A winter storm brought scattered rain showers to the Los Angeles area Sunday and dumped snow on the mountains.
Temperatures were 10 to 20 degrees cooler than normal, a trend that was expected to persist for much of the week, said Kathy Hoxsie, meteorologist with the National Weather Service in Oxnard.
“It’s nothing unusual,” she said. “It’s just that we’re finally seeing the overall weather patterns changing and a winter pattern is starting to set up.”
Snow levels were expected to drop to about 3,000 feet in most mountain areas, though they could fall a little lower on the Antelope Valley side, she said.
The Grapevine was expected to see 1 to 2 inches of snow at the pass level accompanied by gusty winds.
“Travelers need to really focus on driving more slowly,” Hoxsie said.
Due to the precipitation, the Los Angeles County Department of Public Health issued an advisory warning to avoid the ocean near discharging storm drains, creeks and rivers because the water is likely to be contaminated by bacteria, chemicals, debris and trash. The advisory was in effect through Tuesday morning but could be extended, officials said.
Rain and mountain snow was also forecast to fall in Central California through Sunday night, with forecasters hoping the precipitation would dampen wildfires in the Sierra and finally cleanse the atmosphere in the San Joaquin Valley.
To the east, the National Weather Service issued a winter storm warning for the mountains of Riverside and San Bernardino counties that was in effect through 10 p.m. Sunday. Forecasters were calling for gusty winds and snow accumulation ranging from up to 4 inches at 5,000 to 6,000 feet and up to 12 inches at 7,000 to 8,000 feet.

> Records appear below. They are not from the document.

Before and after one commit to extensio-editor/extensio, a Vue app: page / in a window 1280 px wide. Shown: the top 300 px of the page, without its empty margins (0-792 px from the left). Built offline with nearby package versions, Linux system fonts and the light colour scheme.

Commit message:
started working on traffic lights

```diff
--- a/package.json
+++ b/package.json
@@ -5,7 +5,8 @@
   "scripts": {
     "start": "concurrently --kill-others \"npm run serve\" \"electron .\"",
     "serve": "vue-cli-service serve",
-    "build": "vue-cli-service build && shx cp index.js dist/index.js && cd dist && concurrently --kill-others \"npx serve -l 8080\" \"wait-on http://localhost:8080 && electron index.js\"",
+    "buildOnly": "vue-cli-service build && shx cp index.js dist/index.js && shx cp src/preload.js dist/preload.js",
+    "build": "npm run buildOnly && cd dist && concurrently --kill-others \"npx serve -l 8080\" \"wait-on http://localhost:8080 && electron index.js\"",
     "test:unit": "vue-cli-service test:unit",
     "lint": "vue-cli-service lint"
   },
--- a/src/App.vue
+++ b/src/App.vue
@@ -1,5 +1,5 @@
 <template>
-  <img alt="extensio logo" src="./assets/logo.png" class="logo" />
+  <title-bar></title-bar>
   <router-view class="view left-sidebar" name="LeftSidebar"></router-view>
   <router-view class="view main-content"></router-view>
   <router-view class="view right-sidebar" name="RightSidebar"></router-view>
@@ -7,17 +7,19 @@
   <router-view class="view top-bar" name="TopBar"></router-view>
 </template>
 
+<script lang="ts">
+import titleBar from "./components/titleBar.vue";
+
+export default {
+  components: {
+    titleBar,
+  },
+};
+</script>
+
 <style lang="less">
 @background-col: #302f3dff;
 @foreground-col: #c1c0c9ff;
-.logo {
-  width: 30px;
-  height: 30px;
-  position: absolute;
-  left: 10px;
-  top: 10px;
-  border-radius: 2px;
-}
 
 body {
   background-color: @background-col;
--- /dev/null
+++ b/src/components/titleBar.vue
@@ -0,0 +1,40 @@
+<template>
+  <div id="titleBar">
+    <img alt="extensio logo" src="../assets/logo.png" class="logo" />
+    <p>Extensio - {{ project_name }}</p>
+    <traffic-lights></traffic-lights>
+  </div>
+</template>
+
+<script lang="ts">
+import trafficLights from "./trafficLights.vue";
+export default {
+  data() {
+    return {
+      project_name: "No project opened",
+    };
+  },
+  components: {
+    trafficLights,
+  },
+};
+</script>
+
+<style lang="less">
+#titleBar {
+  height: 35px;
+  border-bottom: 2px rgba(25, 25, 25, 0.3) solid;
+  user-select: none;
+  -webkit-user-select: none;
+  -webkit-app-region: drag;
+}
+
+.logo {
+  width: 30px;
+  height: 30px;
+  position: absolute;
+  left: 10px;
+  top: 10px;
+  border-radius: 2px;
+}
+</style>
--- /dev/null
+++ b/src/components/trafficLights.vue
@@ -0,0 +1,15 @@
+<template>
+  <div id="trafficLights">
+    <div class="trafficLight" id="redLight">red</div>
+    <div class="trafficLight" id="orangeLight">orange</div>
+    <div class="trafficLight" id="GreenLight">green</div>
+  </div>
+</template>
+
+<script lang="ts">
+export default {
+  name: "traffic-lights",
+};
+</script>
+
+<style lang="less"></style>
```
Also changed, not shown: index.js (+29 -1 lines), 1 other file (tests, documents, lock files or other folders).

Light snow was falling in Big Bear on Sunday morning atop the 5 inches that accumulated there Saturday during the first significant winter storm of the season, said Ivory Small, meteorologist with the National Weather Service in San Diego. The morning temperature there was expected to be a chilly 4 degrees Monday and 10 degrees Tuesday, he said.
The rain and snow was expected to end late Sunday night, but the cooler temperatures were forecast to stick around for a while. There was a chance of a warmup ahead of another storm system that could bring more rain and snow Thursday and Friday, Hoxsie said, but things were expected to then cool off again.
Though it wasn’t enough to put much of a dent in the region’s rainfall deficit, the wet weather was a welcome salve for areas that were recently burned by wildfires. So far, the showers have been sufficient to wet the burn areas but not so torrential as to disrupt them, Hoxsie said.
“If the rain comes down slow enough, it can seep in,” she said.
The storm system was also helping to clear the air of the smoke that has lingered for weeks due to the unprecedented year of fire.
“It kind of pushes all the pollution and things out of the area,” Small said. “It’s going to be pretty crystal clear tomorrow.”
This story originally appeared in Los Angeles Times.